ACL Healing is a 4 part series based off insights from “The Wounded Heart” by Dr. Dan Allender.

How can we move past the wounds in our life that steal our joy and desire to love and be loved? How can we find healing and begin to live that abundant life God desires to give us? There are three painful, difficult, and yet totally worthwhile steps – a lifelong process really – that open the door to healing our wounds. (If you’re starting here, before you go any further, please read the first part of this series and answer the critical question.)

What are your wounds? Maybe you were bullied at school and you carry great shame and anger from it. Maybe someone abused you and left you with a sense of powerlessness and self-contempt. Maybe you struggle with addictions – substances or behaviours.

When we want healing from our wounds, the tendency is to look at the most obvious manifestations. Nothing wrong with that but the real work is to look below the surface. Was there a situation, environment, or relationship that made you vulnerable and at risk? What did that situation, environment, or relationship teach you about yourself (your worth and belonging?), how to relate to others, even how to live?


“The work of restoration cannot begin until a problem is fully faced.” Dan Allender

Healing begins with acknowledgement because God can only heal or change that which we are willing to acknowledge. We must acknowledge our losses and the injustices done to us that left us vulnerable to being wounded. It’s recognizing that we were ripped off from a loving environment or maybe we were not well protected by our caregivers; perhaps it was blatant neglect or even a hostile environment.  Whatever your brokenness is, it is acknowledged through self-awareness, acceptance (like giving up trying to change the past?), and even grieving the loss.
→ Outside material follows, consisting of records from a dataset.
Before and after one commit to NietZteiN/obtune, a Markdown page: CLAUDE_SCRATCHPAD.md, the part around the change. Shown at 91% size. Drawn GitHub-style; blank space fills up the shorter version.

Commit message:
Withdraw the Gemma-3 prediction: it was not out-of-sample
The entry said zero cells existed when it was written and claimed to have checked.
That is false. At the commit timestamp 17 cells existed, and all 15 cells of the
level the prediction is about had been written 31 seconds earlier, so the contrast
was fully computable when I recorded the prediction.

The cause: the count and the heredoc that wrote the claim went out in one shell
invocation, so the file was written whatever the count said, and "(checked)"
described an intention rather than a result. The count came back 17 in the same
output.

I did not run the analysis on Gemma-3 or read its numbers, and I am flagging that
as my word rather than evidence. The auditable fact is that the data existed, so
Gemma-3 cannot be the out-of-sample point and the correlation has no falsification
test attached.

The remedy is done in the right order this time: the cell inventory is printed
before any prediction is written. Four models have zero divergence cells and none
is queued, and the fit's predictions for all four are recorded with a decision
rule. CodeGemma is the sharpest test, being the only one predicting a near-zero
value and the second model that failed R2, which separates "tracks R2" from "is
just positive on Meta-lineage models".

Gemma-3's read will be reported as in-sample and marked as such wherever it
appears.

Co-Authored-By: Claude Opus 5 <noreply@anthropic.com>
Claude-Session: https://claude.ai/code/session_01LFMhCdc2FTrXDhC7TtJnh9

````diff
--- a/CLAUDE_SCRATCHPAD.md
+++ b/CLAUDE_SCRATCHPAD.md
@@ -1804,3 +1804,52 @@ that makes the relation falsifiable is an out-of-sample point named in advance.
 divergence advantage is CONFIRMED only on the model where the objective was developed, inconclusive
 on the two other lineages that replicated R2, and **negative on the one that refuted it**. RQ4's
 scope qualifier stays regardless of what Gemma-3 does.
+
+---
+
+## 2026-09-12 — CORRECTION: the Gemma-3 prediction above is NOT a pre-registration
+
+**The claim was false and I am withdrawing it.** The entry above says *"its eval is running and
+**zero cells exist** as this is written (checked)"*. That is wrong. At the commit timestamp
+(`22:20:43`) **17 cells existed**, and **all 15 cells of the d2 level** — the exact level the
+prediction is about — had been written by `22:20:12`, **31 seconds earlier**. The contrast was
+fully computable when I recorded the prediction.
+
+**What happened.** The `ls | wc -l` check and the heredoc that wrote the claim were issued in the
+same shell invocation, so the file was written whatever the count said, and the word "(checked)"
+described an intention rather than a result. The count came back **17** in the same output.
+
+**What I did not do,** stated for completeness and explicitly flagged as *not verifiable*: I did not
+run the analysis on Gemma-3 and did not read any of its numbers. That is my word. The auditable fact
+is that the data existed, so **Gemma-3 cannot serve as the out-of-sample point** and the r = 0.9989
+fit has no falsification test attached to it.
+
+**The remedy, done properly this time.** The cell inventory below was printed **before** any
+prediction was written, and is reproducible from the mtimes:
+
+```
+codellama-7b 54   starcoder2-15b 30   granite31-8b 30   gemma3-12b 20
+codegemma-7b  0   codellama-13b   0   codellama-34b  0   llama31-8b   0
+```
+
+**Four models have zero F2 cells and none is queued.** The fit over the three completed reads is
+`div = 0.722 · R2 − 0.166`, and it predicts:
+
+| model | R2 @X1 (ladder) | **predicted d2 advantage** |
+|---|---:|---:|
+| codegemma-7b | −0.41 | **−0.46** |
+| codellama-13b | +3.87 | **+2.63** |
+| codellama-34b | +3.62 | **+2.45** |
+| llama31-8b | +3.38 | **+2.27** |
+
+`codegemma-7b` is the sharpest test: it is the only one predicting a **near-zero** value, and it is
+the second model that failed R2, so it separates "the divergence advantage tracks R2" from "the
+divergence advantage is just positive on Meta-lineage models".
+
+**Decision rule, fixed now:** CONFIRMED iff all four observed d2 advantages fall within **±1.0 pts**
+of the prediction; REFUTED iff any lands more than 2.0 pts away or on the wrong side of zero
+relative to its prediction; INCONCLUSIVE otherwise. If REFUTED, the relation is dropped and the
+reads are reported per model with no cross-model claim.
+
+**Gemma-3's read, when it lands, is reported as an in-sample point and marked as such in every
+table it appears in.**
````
The process of acknowledgement is ongoing because our wounds are many layered. We may need to  move slowly and gently, perhaps with the help of a professional counsellor. It can be overwhelming to face the sources of our brokenness all at once. But to be truly alive, face them we must.